-------- GIVEN DATA

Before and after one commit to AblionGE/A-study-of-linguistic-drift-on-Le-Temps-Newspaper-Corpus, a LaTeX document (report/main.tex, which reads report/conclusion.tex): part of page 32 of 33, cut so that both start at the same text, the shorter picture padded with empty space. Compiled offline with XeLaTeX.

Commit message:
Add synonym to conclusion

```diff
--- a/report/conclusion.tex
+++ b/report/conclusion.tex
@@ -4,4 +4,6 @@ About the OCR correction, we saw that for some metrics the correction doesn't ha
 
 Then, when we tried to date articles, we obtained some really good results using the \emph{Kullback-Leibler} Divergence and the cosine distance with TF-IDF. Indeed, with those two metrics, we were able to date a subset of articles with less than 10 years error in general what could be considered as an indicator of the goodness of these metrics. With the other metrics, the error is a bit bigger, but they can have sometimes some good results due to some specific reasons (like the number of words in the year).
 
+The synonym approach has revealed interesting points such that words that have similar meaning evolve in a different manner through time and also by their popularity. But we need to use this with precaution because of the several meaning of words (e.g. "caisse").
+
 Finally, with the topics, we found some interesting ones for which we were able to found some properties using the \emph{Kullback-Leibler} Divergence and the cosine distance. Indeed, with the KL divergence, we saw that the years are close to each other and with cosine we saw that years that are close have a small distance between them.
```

----------------

» **INSTRUCTIONS FOR THE TASK**: Restate each of the entries above verbatim.

» **YOUR SOLUTION**:
Before and after one commit to AblionGE/A-study-of-linguistic-drift-on-Le-Temps-Newspaper-Corpus, a LaTeX document (report/main.tex, which reads report/conclusion.tex): part of page 32 of 33, cut so that both start at the same text, the shorter picture padded with empty space. Compiled offline with XeLaTeX.

Commit message:
Add synonym to conclusion

```diff
--- a/report/conclusion.tex
+++ b/report/conclusion.tex
@@ -4,4 +4,6 @@ About the OCR correction, we saw that for some metrics the correction doesn't ha
 
 Then, when we tried to date articles, we obtained some really good results using the \emph{Kullback-Leibler} Divergence and the cosine distance with TF-IDF. Indeed, with those two metrics, we were able to date a subset of articles with less than 10 years error in general what could be considered as an indicator of the goodness of these metrics. With the other metrics, the error is a bit bigger, but they can have sometimes some good results due to some specific reasons (like the number of words in the year).
 
+The synonym approach has revealed interesting points such that words that have similar meaning evolve in a different manner through time and also by their popularity. But we need to use this with precaution because of the several meaning of words (e.g. "caisse").
+
 Finally, with the topics, we found some interesting ones for which we were able to found some properties using the \emph{Kullback-Leibler} Divergence and the cosine distance. Indeed, with the KL divergence, we saw that the years are close to each other and with cosine we saw that years that are close have a small distance between them.
```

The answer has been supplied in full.